these two kings of Israel. Or, the verse may be interpreted this way:
Tyre’s sanctuaries were in Israel when the divine presence and favour
were manifest. But Tyre failed to appreciate its privileged association
with Israel. When Nebuchadnezzar came down into Jerusalem (586 B.C.),
the prince of Tyrus said: ‘Aha, the gate of the peoples is broken, it
has swung open to me; I shall be replenished, now that she is laid waste’
(Ez. 26:2 R.S.V.). In so saying, Tyre had spoken her own nemesis according
to the decree of Genesis 12: 3: ‘I will...curse him that curseth thee’.
Tyre, in her self-centred, mercantile interests, had profaned the sanctuaries
and was herself to be reduced to ashes.
e) ‘I will bring forth a fire from the midst of thee, it shall devour
thee, and I will bring thee to ashes upon the earth in the sight of all
them that behold thee’ (v. 18). Tyre could not with impunity violate her
privileged relationship with Israel. When Nadab and Abihu treated the
sacred as secular, ‘there went out fire from the LORD, and devoured them,
and they died before the LORD’ (Lev. 10: 2). Similarly, Tyre had failed
to make a difference between the holy and unholy. It was, therefore, to
be reduced to ashes - devoured like Sodom and Gomorrah (Gen. 19: 24-25).”
(From Ron Abel, Wrested Scriptures, p. 171-173, Section 8).
3. The question still has to be answered as to why there are so many
allusions to the events in Eden in this chapter. It appears that the prophecy
of the fall of Tyre is being consciously framed to mirror the fall of
man, e.g. v. 2: “thou art a man”; “man” is Adam in Hebrew, as
if God is saying to the prince of Tyre, “You are like Adam in this parable”.
Verse 17 tells how he will be brought to the ground - as Adam had to return
to the dust.
4. Another approach is suggested by recent archaeological discoveries
in Tyre. A large cherub-sphinx with a king’s head and animal’s body set
on a base of sculptured mountains was discovered, evidently a deification
of a king of Tyre. With Hiram’s knowledge of the true God, it is evident
that he was putting himself in the position of God, seated between the
cherubim on Mount Zion, in the same way as the king of Assyria effectively
aspired to the same thing - Phoenician inscriptions have been uncovered
calling the king of Tyre “Lord of the Heavens”. Even more amazingly, the
jewels described in v. 13 were all found embedded in this sphinx-cherubim.
The three jewels of the breastplate missing from the list in v. 13 were
also missing from the sphinx. Inscriptions also describe Tyre as the “garden
of God”, and reliefs of cherubim guarding Tyre as they did Eden have been

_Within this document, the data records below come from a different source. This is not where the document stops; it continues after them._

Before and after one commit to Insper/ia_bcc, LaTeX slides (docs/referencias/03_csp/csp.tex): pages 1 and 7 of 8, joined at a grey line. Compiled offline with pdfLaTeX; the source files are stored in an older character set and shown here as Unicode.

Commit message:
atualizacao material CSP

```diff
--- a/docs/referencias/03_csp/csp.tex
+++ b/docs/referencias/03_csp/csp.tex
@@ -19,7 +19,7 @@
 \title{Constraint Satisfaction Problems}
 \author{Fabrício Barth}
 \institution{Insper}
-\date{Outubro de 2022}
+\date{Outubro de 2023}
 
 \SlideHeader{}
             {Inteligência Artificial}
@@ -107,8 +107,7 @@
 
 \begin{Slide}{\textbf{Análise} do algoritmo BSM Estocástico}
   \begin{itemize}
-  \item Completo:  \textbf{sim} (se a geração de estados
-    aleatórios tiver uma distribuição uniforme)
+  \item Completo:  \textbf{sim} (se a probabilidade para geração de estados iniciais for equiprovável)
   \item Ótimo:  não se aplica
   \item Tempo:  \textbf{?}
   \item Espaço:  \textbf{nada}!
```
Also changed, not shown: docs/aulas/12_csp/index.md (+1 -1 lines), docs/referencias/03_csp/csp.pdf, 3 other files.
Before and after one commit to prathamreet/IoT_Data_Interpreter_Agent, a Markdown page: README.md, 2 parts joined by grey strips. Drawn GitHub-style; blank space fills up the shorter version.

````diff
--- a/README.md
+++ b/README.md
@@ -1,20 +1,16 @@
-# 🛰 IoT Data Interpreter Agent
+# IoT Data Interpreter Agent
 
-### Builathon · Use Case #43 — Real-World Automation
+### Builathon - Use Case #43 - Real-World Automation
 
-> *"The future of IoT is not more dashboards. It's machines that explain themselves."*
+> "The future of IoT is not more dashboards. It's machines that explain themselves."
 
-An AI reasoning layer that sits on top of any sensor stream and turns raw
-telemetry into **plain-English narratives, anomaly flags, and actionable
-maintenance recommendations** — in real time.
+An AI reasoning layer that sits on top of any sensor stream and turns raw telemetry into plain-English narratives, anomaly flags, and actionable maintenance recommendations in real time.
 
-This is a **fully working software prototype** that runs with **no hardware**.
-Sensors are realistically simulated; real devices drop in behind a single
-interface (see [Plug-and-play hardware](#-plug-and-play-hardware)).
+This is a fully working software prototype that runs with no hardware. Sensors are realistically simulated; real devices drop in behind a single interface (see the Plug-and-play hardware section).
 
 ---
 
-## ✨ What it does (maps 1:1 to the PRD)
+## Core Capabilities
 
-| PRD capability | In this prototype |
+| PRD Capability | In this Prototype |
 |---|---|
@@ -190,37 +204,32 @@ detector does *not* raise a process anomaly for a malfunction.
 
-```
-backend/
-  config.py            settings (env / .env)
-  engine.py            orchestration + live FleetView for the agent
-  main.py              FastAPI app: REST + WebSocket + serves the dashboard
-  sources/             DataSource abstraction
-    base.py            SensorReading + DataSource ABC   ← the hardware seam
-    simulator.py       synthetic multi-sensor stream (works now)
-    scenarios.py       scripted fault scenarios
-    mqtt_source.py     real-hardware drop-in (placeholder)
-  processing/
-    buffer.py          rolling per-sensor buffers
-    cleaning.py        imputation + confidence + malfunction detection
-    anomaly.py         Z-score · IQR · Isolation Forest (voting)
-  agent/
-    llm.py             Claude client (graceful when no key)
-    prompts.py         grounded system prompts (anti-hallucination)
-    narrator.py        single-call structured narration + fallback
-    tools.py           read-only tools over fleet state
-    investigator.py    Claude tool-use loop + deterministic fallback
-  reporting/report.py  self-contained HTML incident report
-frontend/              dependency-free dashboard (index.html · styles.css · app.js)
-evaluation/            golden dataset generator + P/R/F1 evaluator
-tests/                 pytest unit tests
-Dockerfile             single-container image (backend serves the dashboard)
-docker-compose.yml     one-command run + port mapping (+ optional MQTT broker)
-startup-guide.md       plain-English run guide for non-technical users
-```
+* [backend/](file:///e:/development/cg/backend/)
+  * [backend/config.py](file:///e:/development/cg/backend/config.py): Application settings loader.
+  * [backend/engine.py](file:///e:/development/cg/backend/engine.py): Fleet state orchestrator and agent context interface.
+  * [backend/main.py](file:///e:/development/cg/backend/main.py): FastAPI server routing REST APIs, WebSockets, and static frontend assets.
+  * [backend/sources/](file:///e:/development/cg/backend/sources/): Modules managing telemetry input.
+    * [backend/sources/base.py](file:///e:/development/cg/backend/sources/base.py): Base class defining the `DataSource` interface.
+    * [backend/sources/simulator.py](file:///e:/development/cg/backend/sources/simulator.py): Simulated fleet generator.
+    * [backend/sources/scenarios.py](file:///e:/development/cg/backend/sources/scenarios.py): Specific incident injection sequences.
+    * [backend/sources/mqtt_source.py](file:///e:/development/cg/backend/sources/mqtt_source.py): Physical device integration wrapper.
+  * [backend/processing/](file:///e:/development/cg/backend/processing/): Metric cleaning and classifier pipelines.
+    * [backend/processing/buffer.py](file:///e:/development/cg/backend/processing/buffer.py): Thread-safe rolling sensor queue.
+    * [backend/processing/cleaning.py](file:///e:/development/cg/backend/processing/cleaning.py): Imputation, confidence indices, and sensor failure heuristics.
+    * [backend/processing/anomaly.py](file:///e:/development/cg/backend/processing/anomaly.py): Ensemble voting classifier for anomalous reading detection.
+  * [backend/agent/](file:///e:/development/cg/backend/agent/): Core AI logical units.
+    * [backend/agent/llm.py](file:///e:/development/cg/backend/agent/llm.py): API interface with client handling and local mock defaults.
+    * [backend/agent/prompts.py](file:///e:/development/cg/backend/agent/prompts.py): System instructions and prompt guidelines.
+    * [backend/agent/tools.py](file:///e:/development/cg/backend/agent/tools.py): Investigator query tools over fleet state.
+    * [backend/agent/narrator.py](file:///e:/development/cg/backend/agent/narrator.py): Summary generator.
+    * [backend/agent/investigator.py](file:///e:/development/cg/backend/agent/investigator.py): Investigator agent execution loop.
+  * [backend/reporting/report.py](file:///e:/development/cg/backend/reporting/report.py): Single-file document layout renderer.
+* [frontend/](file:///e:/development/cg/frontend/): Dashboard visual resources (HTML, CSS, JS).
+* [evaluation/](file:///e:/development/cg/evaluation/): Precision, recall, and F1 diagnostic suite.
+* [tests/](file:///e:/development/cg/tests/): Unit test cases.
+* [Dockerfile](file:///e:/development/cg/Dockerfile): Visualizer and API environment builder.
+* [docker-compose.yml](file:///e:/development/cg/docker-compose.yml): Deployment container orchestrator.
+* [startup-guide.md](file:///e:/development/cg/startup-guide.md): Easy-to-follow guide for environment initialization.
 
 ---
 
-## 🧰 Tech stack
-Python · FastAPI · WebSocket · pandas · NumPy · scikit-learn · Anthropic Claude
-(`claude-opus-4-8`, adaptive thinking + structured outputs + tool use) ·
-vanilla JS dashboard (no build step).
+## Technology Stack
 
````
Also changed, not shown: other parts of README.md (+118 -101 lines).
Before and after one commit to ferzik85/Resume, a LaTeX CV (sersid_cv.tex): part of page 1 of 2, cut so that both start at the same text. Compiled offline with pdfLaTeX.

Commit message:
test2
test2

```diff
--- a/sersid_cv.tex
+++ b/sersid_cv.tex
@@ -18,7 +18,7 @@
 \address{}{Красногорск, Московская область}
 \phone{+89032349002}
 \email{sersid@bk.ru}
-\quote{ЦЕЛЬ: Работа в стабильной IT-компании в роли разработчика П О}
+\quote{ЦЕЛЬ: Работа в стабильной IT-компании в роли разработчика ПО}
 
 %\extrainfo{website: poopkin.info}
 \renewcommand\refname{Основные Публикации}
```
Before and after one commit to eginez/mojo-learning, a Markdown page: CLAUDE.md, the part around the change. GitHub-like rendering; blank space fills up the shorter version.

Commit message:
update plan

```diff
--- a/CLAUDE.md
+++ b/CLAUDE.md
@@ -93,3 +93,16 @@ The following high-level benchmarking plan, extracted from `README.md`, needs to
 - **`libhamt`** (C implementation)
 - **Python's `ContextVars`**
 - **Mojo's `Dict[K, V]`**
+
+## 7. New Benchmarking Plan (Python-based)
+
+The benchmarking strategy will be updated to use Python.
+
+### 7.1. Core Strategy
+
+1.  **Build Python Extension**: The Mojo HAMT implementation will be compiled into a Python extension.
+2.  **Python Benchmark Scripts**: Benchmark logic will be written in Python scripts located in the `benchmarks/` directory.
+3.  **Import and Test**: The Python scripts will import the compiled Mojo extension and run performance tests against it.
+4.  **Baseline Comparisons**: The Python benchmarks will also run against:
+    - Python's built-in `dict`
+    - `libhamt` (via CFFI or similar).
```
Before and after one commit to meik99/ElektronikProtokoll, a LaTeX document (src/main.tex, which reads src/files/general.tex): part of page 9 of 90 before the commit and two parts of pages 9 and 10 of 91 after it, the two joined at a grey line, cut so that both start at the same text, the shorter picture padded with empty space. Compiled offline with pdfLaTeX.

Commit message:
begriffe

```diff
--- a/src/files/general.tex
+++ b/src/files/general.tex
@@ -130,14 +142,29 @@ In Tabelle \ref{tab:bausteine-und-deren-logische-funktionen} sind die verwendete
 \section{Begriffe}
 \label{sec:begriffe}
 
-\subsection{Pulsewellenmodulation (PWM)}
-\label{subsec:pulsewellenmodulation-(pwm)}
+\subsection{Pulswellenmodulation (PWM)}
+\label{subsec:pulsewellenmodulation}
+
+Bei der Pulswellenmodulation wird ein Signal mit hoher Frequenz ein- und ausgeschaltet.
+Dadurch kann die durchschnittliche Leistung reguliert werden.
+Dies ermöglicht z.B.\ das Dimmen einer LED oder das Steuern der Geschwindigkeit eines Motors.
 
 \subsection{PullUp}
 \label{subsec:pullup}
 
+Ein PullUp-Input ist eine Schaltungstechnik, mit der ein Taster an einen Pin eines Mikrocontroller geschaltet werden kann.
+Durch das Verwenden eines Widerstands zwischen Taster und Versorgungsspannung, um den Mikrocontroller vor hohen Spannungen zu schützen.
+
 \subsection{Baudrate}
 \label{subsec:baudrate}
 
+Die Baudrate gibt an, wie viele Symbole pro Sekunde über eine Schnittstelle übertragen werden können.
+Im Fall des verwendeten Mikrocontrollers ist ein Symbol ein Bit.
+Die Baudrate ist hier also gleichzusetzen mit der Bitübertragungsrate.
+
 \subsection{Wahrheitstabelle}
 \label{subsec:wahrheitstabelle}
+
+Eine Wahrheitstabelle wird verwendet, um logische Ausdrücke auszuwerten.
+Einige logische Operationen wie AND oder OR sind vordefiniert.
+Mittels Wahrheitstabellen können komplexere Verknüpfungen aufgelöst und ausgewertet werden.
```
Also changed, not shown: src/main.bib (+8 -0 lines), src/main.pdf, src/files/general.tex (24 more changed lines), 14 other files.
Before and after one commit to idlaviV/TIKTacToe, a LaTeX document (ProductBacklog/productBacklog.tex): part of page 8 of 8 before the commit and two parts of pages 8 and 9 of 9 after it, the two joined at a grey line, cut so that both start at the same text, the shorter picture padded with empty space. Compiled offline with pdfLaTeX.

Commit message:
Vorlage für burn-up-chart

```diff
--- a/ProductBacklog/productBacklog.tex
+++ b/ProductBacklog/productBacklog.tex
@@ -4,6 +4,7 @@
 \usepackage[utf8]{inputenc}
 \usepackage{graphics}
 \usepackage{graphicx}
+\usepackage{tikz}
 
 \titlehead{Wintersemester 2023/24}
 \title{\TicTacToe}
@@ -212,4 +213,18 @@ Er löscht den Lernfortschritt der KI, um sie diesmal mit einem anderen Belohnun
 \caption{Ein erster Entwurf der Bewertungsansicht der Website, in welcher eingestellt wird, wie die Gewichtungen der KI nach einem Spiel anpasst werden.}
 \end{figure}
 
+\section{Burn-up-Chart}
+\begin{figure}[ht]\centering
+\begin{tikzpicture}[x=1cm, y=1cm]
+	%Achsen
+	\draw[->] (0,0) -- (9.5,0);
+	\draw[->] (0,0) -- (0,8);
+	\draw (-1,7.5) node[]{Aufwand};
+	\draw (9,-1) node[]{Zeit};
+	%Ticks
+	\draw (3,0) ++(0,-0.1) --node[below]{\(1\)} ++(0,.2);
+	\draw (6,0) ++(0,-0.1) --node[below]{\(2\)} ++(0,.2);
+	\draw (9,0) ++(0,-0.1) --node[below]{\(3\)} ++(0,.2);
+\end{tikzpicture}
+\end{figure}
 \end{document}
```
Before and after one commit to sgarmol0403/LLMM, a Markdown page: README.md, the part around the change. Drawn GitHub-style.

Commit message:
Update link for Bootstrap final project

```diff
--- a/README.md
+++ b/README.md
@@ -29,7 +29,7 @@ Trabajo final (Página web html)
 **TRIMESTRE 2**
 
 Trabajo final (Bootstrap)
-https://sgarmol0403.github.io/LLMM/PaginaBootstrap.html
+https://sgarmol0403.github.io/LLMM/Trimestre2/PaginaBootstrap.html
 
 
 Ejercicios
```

found. Thus the king of Tyre had set up a blasphemous system of worship
copying that of the temple and of Eden, with himself as God in the midst
“Thou sealest up the sum” (v. 12). The Hebrew for “sum” can also mean
“pattern, imitation” - as if God is saying that He is aware that this
replica of His system of worship has been pushed by the king of Tyre as
far as it can go - “thou sealest up the sum” (imitation of God). No wonder
a prophecy like Ezekiel 28 was necessary to expose his sin!